The Nation-State as a Legal “Cage”

Glen T. Martin

February 2022  

As long as it is armed with the ultimate sanction of exemption the sovereign power turns its law into a cage, making the exit from the cage into a fate feared, shunned and far too horrifying to be contemplated as an acceptable price of freedom, and the entry to the cage into a privilege that needs to be earned, and, once earned, cherished.
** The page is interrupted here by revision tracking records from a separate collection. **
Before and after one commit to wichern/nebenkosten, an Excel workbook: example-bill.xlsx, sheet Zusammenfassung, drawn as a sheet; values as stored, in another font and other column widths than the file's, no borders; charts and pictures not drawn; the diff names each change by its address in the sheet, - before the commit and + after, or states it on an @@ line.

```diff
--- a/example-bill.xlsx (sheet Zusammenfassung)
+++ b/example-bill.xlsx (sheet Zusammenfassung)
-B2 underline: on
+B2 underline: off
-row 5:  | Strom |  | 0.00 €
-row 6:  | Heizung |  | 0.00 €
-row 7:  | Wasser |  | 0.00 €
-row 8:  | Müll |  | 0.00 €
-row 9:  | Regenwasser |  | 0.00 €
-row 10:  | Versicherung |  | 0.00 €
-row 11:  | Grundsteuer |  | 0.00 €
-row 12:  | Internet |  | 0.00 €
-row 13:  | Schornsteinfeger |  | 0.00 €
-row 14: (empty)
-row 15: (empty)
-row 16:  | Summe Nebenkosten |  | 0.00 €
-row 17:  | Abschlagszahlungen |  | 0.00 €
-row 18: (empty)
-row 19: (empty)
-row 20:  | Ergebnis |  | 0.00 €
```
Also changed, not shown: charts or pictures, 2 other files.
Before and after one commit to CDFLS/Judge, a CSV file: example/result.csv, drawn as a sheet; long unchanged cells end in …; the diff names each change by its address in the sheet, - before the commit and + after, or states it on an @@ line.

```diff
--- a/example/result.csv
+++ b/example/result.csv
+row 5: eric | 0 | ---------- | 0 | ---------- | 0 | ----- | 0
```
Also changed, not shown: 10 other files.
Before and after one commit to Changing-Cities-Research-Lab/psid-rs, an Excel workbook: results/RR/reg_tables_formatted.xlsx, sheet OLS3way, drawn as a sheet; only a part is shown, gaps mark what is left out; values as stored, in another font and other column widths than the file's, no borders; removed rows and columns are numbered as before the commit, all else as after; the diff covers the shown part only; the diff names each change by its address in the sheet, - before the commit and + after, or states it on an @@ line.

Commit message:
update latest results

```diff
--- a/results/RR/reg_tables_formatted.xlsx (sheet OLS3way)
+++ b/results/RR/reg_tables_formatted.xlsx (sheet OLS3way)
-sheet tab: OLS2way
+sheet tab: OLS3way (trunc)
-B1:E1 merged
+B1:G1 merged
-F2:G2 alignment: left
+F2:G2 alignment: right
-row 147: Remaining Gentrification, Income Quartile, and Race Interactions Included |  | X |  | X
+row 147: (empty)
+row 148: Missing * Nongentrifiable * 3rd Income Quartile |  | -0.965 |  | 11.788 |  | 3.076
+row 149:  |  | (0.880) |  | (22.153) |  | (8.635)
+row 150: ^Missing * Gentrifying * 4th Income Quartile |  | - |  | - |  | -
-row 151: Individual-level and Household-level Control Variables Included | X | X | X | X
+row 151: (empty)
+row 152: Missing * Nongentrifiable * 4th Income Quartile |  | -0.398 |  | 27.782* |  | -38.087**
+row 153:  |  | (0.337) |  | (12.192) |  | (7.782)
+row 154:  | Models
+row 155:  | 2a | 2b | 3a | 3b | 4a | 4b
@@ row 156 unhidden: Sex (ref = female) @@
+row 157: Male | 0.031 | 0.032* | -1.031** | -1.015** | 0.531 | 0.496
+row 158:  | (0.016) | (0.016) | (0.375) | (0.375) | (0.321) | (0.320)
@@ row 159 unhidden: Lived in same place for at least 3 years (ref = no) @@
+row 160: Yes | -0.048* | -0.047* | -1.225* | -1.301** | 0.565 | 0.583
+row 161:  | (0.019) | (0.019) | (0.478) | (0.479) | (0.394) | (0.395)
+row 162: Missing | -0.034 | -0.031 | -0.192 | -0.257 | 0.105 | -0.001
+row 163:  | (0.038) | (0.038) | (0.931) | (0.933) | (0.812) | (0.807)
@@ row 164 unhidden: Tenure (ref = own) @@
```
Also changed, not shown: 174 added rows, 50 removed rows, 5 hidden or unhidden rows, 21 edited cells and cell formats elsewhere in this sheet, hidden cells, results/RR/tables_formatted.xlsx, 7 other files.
The captives have every reason to view the cage as shelter (uncomfortable maybe, yet secure). This is a cage to which most would-be internees clamour to be admitted, and which those refused entry dream of as the ultimate redemption.

Zygmunt Bauman (2002, p. 225)

In his well-known book Society Under Siege, Zygmunt Bauman described the process of globalization and the pervasive condition of humanity as we entered the 21st century.  In the opening quote above, he calls the nation-state a “cage,” a cage that people long to be interned within, a cage that people want to protect, and one that people need to “earn” the right to enter if they are outside the cage.

This metaphor of the cage clearly serves to illuminate our situation as Bauman understands it.  The globalized world has become “fluid.”  It is a world in which traditional cultures and practices have broken down and in which many accepted boundaries and limitations have been transgressed.  It is a world of uncertainty, that, in Albert Camus’ words, has been “cut off from the future” (Camus 1980).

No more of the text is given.